“The Sandy's Piano Bars (Oxford and Chelsea) have closed completely, the latter two weeks after opening! George Sandbach, the owner, has furloughed all staff and the London branch does not qualify for any grant payments. The early signs are that the landlord is sympathetic but in Oxford there is an insistence on full rent being paid, albeit deferred.   

The Oxford Wine Company initially kept all shops open to compensate for the trade accounts completely drying up. However after a slight false alarm, and when Boris announced that wine was an essential purchase, we reopened Botley Road, which is very accessible, and our head office and shop near Witney. Turl Street remains closed, partly because Oxford city centre is dead but also because the space was too small to successfully operate social distancing. Again our landlord has insisted on full rent. Has anyone spotted a pattern here?

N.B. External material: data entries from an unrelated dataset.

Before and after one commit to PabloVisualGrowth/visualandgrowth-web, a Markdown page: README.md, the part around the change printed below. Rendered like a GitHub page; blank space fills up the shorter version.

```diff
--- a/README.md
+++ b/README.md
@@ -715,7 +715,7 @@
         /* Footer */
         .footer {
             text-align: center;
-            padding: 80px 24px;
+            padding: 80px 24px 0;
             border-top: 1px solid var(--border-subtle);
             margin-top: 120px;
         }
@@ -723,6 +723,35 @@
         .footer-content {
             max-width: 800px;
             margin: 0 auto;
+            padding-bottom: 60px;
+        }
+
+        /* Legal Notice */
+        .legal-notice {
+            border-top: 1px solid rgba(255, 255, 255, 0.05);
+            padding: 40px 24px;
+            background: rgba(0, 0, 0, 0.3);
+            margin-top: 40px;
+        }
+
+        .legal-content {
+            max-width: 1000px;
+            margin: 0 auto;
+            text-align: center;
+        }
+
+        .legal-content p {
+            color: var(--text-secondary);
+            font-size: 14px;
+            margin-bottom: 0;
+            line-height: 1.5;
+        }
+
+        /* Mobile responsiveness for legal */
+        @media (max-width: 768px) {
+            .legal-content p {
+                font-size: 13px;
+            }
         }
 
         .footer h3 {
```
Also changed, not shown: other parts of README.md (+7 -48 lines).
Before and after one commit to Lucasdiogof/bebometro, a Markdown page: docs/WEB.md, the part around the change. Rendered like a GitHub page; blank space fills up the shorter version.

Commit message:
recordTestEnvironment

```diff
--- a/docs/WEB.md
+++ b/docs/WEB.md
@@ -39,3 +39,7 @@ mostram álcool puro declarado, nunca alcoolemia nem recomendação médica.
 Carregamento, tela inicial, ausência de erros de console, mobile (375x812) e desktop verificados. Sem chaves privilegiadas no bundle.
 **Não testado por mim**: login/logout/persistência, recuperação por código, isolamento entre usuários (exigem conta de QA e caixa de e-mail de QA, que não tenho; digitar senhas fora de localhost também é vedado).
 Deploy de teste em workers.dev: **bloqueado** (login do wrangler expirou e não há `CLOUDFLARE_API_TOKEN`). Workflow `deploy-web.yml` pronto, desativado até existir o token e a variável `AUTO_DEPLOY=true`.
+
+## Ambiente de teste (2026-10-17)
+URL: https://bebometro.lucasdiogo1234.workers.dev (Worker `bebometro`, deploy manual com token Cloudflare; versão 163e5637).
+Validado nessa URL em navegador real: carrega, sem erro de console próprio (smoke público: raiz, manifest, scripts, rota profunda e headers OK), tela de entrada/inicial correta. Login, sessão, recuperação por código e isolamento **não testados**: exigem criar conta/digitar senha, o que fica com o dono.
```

Would one possibly suggest that they are still chatting over early evening sherry?   

“Two things have taken us by surprise though. Firstly the roaring trade in retail from the Botley Road shop and secondly and more importantly the mail order/web side of the business. We have laid off 17 staff but kept on eight and we spend the whole day fulfilling mail order - we get over 100 drops a day at sensible prices and money straight into the bank. The drivers have been magnificent and in most cases we are turning around orders in 24 hours. These eight staff are working six full days a week and we have all (myself included) worked out a slick but tiring routine which is proving mega efficient. The web is being managed carefully and by utilising  our reserves in bond and some UK suppliers we are keeping stocks at a sensible level. Orders from Europe are taking a little long but with so many lines we are still offering a comprehensive range to the public. 

“The real challenge now is to hold on to all these customers who have emerged from the woodwork and stop them going back to previous suppliers, whether that be a supermarket or mail order company. With some of the bigger names being unable to cope with the demand we now need to capitalise on this. 

“Discussions have already been taking place as to how we take this forward and I have plans and staff in place to develop a third major string to our bow alongside wholesale and retail (four shops). We did almost five times more in the first week of the shutdown than we did in the whole of December last year and this has not let up. A new website was planned anyway but we now need to capitalise on the marketing and social media. We now recognise the huge contribution web orders can make to our profit and our cashflow. Maintaining this service will be hard but the future is exciting - we are all very bullish here.

“I hope other independent merchants are coping - we wish you all well and just hope that the public at least begin to realise that supporting your local merchant really does make sense.”